Rock the vote. VFTD will fight for your right to par-tay!
Monday Poll in Review

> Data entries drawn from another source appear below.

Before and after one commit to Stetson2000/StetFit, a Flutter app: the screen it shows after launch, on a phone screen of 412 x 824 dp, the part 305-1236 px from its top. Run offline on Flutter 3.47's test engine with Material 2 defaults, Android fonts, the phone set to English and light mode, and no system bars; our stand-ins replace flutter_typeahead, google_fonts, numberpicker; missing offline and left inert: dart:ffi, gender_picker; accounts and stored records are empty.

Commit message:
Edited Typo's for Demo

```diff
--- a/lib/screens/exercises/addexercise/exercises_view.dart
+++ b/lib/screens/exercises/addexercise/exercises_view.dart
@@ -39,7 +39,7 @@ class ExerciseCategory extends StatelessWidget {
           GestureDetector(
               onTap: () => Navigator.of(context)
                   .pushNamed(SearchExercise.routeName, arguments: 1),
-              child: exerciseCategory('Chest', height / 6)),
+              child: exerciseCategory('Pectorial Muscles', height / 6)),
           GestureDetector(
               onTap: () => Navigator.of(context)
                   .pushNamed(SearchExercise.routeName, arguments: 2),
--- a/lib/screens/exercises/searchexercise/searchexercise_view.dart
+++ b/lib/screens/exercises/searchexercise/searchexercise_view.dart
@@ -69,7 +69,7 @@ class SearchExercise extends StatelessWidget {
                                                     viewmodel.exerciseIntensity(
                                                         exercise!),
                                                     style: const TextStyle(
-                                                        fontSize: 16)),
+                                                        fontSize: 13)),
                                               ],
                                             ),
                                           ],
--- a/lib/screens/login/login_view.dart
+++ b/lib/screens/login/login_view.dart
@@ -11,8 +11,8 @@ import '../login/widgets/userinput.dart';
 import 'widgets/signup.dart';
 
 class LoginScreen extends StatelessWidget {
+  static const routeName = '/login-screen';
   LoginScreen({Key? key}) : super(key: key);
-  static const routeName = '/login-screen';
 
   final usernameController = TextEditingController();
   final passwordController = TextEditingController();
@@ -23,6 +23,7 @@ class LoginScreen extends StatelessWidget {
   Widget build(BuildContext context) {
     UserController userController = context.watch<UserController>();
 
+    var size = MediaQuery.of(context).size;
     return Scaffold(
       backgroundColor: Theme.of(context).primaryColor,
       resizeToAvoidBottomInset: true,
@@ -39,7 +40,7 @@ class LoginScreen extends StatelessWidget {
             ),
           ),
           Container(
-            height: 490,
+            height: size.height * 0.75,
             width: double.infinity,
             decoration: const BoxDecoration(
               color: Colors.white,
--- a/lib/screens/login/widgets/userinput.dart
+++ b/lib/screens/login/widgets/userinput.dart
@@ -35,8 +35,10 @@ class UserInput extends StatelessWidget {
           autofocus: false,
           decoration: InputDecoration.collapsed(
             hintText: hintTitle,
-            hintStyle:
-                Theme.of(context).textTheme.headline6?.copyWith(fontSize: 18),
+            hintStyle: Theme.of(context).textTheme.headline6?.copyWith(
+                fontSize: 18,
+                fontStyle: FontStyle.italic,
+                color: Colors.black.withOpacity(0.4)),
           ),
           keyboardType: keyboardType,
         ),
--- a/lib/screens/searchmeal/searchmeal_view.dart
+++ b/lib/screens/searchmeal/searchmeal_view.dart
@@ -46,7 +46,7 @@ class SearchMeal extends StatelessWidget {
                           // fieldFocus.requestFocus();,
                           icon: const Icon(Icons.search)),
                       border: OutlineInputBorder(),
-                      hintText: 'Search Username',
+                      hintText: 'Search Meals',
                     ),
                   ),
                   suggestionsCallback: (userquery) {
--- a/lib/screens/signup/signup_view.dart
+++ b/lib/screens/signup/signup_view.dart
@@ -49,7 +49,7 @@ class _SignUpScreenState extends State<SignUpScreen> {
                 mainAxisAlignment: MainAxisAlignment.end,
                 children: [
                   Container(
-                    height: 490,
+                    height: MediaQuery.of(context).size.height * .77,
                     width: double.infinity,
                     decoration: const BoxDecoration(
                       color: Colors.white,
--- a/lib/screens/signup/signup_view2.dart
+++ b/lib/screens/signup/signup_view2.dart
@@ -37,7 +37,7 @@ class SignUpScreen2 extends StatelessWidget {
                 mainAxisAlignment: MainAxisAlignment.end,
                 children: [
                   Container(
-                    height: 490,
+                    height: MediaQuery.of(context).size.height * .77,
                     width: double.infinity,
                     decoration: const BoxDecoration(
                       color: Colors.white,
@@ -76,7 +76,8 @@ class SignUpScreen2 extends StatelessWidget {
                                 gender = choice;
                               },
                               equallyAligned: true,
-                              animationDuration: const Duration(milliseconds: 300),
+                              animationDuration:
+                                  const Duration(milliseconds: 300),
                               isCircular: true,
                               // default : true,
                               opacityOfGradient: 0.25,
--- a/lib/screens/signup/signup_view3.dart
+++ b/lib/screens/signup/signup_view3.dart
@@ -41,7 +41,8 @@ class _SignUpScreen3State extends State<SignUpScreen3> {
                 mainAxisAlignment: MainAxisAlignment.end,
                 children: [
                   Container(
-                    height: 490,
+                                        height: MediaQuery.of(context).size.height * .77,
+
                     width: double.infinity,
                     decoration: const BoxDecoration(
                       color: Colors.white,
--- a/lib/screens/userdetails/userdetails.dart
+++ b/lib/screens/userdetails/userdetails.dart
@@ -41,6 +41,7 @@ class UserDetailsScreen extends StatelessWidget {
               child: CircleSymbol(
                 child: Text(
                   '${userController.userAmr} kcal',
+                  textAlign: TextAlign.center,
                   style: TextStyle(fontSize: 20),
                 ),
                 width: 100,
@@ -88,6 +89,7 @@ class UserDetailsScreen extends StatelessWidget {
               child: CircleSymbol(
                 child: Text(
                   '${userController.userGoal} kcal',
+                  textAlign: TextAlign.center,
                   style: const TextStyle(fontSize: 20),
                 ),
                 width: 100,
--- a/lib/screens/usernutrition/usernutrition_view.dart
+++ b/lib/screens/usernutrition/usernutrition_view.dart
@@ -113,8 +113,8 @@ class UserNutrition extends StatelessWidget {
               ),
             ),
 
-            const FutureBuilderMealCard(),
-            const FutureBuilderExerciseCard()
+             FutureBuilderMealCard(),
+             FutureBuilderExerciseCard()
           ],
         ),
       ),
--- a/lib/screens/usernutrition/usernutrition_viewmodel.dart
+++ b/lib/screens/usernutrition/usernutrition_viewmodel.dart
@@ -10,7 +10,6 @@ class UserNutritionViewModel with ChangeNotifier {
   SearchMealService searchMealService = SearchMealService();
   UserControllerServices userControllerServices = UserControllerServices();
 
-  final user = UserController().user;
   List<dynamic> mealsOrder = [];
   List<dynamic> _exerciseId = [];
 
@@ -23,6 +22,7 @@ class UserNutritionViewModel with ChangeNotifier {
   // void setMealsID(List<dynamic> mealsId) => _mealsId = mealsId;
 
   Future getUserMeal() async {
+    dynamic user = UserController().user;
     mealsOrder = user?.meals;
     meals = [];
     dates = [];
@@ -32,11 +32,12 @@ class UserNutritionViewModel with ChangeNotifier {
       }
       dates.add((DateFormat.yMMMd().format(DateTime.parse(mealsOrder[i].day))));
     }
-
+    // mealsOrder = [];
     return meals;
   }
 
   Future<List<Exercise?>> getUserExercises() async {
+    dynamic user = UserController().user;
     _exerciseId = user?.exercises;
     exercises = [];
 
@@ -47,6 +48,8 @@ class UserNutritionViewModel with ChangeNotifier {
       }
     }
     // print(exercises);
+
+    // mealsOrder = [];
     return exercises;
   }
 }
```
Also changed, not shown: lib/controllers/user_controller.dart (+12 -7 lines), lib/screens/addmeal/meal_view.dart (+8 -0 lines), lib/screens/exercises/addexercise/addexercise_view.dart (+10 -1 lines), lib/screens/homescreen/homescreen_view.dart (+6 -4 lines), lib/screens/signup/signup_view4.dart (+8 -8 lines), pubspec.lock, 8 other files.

Last week's turnout was way down but the voting criterion was also narrow; past MLP event players who haven't played an MLP event this year. I was looking for the reasons why and to see what the numbers suggest. (As always none of VFTD's polls are scientific and should not be considered statistically relevant but they're still interesting.) Three numbers stood out. 30% indicated events were too expensive. Of course "too expensive" is relative--what is too expensive today may not have been last year--particularly in the case of players who have shelled out in the past to compete at the major league level. It's no great surprise money is tighter or that "too expensive" was the top vote getter but 30% is a significant percentage. 34% quit playing competitive paintball (with a third quitting paintball altogether.) That also means two-thirds are choosing a different brand of paintball participation but in either case there is a degree of burnout involved when it comes to the competitive game. That suggests nearly two-thirds of all voters are either burned out or can't afford MLP competition. And given the other choices available the remaining vote casters find themselves in one sort of team limbo or another--and I think most of us know what that's like. Teams break up, players move on, it's hard to find like-minded teammates and the struggle ends up not being about competing but about organizing an opportunity to compete consistently.
While the numbers look bad keep in mind it was a tiny sample and the nature of the question pre-determined the negative turn the results would take because it was about why players aren't playing. I don't know that there were any surprises but I do think the burnout numbers merit looking into further. It's not a new phenomenon in paintball--I remember articles about it in the magazines back in the 90s when paintball was kinder & gentler--but if the nature of the game is turning players away who had previously chosen competitive paintball and made a commitment that's a problem. The next question might be: How much of a problem?
Tuesday, June 1, 2010
Second, I'd like to thank Rodney, the Entourage kids and their entourage for their generosity and kind words last night after the event at the restaurant and hotel. And for keeping some of my boys company while they all took turns making nuisances of themselves and generally having a good time. And here's hoping that little video starring J-Rab finds a spot on the internet.